As you might know by now, venture capital is an industry with a high failure rate.
Standard & Poor’s recently reported that bankruptcies by venture capital and private equity portfolio companies are reaching their highest numbers since 2010, and these include companies that raised over $1 billion in venture capital, like Vice Media.
In this line, it is unfortunate that we still do not hear enough venture capitalists talking about their mistakes, or at least not with the same frequency as they indulge in self-congratulatory speeches.
However, in those cases in which VCs do talk about failure, you might often hear them echoing reasons like unpredictable market shock, or a “Black Swan” event, bad timing, wrong leadership team, unsupportive co-investors or a poorly designed business model that ended up being unprofitable.
While these concepts are useful for a precautionary tale in an MBA case study and often, in effect, impact the return on investments, the sheer number of non-economic mistakes made by VCs due to their human nature is seriously underestimated.

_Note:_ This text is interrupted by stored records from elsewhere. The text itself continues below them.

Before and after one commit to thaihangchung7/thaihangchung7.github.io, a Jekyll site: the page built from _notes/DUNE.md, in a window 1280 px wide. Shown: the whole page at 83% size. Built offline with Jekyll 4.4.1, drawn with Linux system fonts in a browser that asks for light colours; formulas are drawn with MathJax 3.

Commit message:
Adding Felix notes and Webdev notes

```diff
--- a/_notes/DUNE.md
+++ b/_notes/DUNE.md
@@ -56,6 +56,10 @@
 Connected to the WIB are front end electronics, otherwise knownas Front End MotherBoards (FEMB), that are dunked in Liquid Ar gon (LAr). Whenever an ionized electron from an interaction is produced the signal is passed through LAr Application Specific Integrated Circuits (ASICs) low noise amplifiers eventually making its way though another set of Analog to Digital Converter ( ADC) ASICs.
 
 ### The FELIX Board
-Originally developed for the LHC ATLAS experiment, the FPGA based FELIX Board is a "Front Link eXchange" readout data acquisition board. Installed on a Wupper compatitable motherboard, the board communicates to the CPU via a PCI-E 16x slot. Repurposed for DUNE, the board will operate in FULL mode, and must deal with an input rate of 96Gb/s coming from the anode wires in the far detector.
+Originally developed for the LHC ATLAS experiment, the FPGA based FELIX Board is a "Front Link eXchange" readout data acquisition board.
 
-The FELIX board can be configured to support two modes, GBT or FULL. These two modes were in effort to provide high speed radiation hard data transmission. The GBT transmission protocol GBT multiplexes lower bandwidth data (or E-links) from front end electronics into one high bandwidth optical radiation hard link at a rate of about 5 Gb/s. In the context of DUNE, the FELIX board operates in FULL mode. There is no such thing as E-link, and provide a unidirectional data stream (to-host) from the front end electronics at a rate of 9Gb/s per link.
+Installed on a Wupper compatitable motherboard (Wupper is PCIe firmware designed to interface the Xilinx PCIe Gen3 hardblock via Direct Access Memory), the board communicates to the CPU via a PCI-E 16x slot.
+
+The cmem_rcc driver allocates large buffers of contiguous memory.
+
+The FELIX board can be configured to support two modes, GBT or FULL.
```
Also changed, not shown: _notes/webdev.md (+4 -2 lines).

Given the present liquidity crunch, I tasked myself with understanding these blind spots and transforming them into actionable advice for entrepreneurs actively fundraising. There are many, but today I will discuss three of them, which have cost investors a lot of money and are essential for anyone planning to pitch their startup to an investor to be aware of.
Many investors are more likely to support a founder they feel a personal connection with
This is true even if their numbers and product are worse than those of a founder they find less likable.
When a moment of human connection happens, it is hard to dismiss it. Therefore, if we forge this bond with someone, we will automatically trust that person more.
The sheer number of non-economic mistakes made by VCs due to their human nature is seriously underestimated.
Many reasons can lead to this bond. Maybe they also play golf or football, are alumni of the same university that we went to, or have a similar sense of humor. It is hard to predict. However, what is undeniable is that by seeing the newly met individual as one of “us,” we are already lowering our defensive barriers. We feel safe in their presence and are more likely to feel at ease investing in their venture.
On the other hand, if the person feels like a stranger, the amygdala in our brain activates, and our survival instinct kicks in. In the “us versus them” concept that we all form in our minds, they are “them”; therefore, our brain says, we are better off being wary.
Most VC funds have multiple partners, and their personalities vary widely. This is done intentionally to help the fund connect with a more diverse base of entrepreneurs and counter these potential biases. Hence, at any fund you approach, understanding more about the different investors’ human side will help you know who to go to. Before pitching a venture capitalist, take the time to learn more about them as human beings. Once you’ve studied them this way, you can have an idea of who you would click with and approach them accordingly.
I can share with you examples of how this can be done with our team. For instance, Joel is one of our partners, and he prefers active, passionate, and high-energy founders. On the other hand, Saagar is more likely to resonate with those founders who are scientists or tech experts and who can delve deeply into the technological side of a startup. Then there’s Ruslan, who melts when the founder is very strategic and can simultaneously be detail-oriented. And of course, there’s me, who loves entrepreneurial founders with a huge pirate spirit.